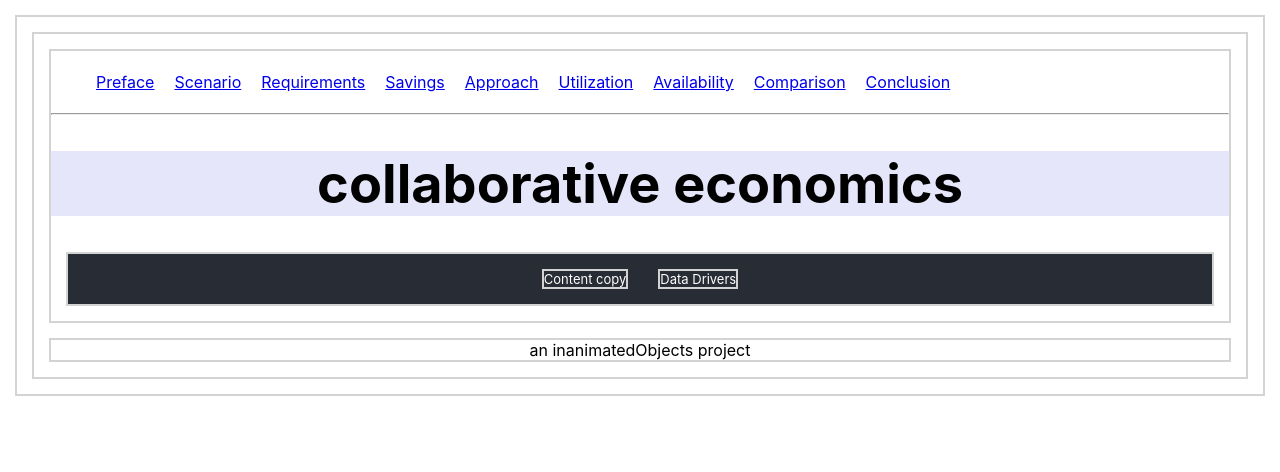
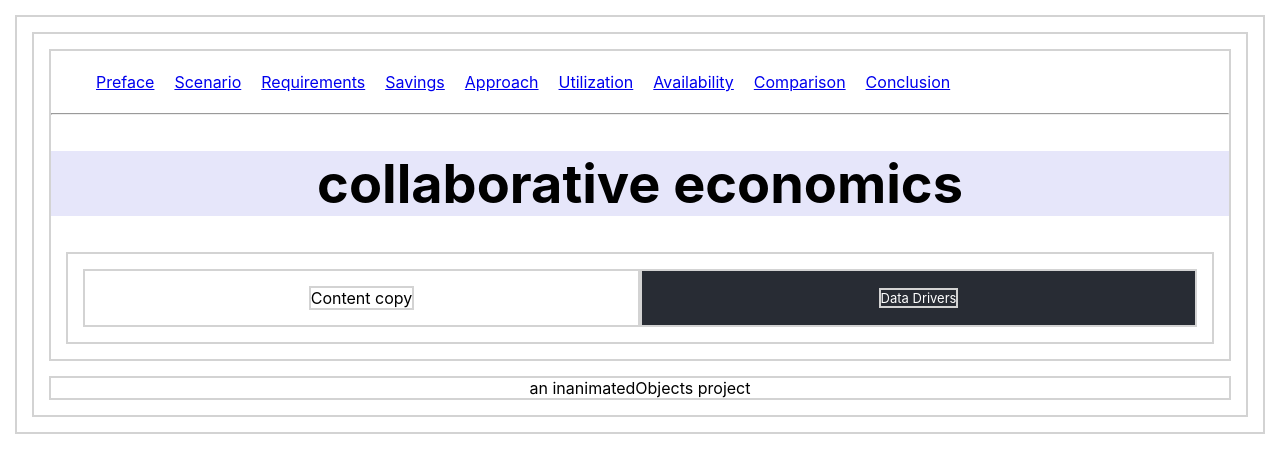
Before and after one commit to inanimatedObjects/collaborative-economics, a React (Create React App) app: page / in a window 1280 px wide. Shown: the top 472 px of the page. Built offline with nearby package versions, Linux system fonts and the light colour scheme.

Commit message:
separated Content Copy from Drivers

```diff
--- a/src/App.css
+++ b/src/App.css
@@ -8,6 +8,19 @@
 
 }
 
+.Top-content-bar {
+  display: flex;
+  flex-direction: row;
+}
+
+.ContentCopy {
+  display: flex;
+  flex-direction: row;
+  width: 50%;
+  margin-right: auto;
+  justify-content: center;
+}
+
 .Drivers {
   background-color: #282c34;
   display: flex;
@@ -16,6 +29,8 @@
   justify-content: center;
   font-size: calc(5px + 1vmin);
   color: white;
+  width: 50%;
+  margin-left: auto;
 }
 
 .App-link {
--- a/src/App.js
+++ b/src/App.js
@@ -57,9 +57,13 @@ class App extends Component {
                 <h1> collaborative economics </h1>
               </header>
 
-              <div className="Drivers">
-                <div className="Content"> Content copy</div>
-                <div className="Data">Data Drivers</div>
+              <div className="Top-content-bar">
+                <div className="ContentCopy">
+                  <div className="Content"> Content copy</div>
+                </div>
+                <div className="Drivers">
+                  <div className="Data">Data Drivers</div>
+                </div>
               </div>
 
               <Route path="/Preface" component={Preface} />
```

» What you have to do
Search the listing above for the word "className", and copy every line that has it.

» Task result
-              <div className="Drivers">
-                <div className="Content"> Content copy</div>
-                <div className="Data">Data Drivers</div>
+              <div className="Top-content-bar">
+                <div className="ContentCopy">
+                  <div className="Content"> Content copy</div>
+                <div className="Drivers">
+                  <div className="Data">Data Drivers</div>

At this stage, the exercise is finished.